> _Exercise_
The lines to copy from the listing below are those that contain the string "GitHub".

###

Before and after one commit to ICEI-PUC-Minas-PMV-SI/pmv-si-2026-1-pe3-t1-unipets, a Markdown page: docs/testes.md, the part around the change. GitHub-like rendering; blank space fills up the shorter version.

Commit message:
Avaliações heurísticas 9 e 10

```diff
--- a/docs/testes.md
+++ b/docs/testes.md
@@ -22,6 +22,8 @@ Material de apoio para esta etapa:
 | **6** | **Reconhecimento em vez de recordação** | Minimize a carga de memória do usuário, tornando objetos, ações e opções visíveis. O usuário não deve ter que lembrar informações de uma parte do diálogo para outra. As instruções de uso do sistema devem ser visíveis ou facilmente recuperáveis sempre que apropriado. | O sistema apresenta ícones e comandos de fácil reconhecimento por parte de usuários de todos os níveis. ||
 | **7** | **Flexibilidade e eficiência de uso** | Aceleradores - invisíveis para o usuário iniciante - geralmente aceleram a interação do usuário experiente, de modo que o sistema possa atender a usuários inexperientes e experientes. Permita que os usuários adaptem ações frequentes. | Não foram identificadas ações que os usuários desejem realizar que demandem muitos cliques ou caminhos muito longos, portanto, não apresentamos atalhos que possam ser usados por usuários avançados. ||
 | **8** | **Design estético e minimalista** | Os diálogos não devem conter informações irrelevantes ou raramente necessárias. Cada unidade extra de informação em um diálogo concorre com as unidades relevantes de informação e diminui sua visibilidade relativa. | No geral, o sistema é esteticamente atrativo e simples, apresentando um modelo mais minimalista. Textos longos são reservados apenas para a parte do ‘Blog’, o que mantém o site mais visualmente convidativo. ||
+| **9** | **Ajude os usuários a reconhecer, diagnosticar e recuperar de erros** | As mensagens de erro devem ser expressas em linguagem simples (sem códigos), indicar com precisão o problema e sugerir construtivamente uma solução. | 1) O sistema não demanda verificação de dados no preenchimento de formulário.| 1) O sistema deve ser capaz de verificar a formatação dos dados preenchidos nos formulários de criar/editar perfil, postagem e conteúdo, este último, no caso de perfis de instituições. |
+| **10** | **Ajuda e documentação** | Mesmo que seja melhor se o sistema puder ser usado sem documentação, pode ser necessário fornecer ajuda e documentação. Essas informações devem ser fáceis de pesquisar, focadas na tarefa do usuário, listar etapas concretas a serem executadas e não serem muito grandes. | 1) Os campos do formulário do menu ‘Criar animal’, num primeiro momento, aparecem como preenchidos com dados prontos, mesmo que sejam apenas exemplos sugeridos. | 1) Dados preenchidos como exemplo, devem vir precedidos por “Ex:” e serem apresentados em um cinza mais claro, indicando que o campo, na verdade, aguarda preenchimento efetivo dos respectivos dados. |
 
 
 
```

###

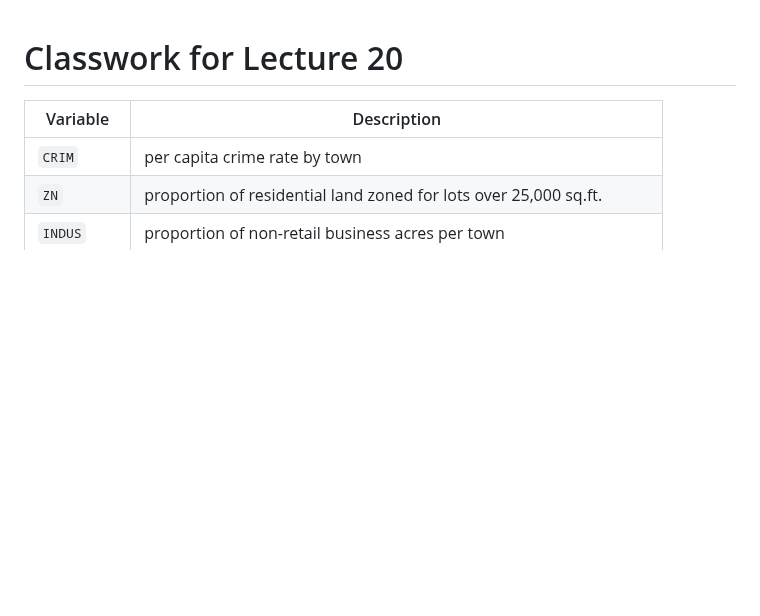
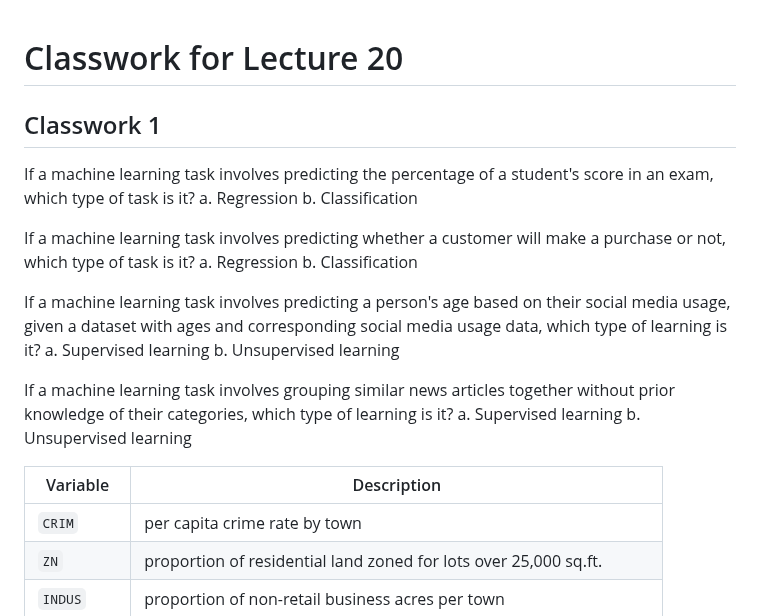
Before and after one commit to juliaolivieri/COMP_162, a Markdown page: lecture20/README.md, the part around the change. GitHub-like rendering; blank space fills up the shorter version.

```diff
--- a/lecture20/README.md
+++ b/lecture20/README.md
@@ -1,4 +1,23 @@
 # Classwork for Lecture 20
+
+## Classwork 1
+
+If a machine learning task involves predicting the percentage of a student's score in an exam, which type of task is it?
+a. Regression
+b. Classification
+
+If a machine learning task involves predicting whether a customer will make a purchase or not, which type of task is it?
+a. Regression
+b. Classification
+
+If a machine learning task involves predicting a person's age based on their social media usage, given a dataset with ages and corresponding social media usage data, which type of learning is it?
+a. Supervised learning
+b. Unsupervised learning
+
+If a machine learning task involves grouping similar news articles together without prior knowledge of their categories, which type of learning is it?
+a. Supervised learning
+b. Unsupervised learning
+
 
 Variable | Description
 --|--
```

###

> _Answer below_
Before and after one commit to ICEI-PUC-Minas-PMV-SI/pmv-si-2026-1-pe3-t1-unipets, a Markdown page: docs/testes.md, the part around the change. GitHub-like rendering; blank space fills up the shorter version.
Before and after one commit to juliaolivieri/COMP_162, a Markdown page: lecture20/README.md, the part around the change. GitHub-like rendering; blank space fills up the shorter version.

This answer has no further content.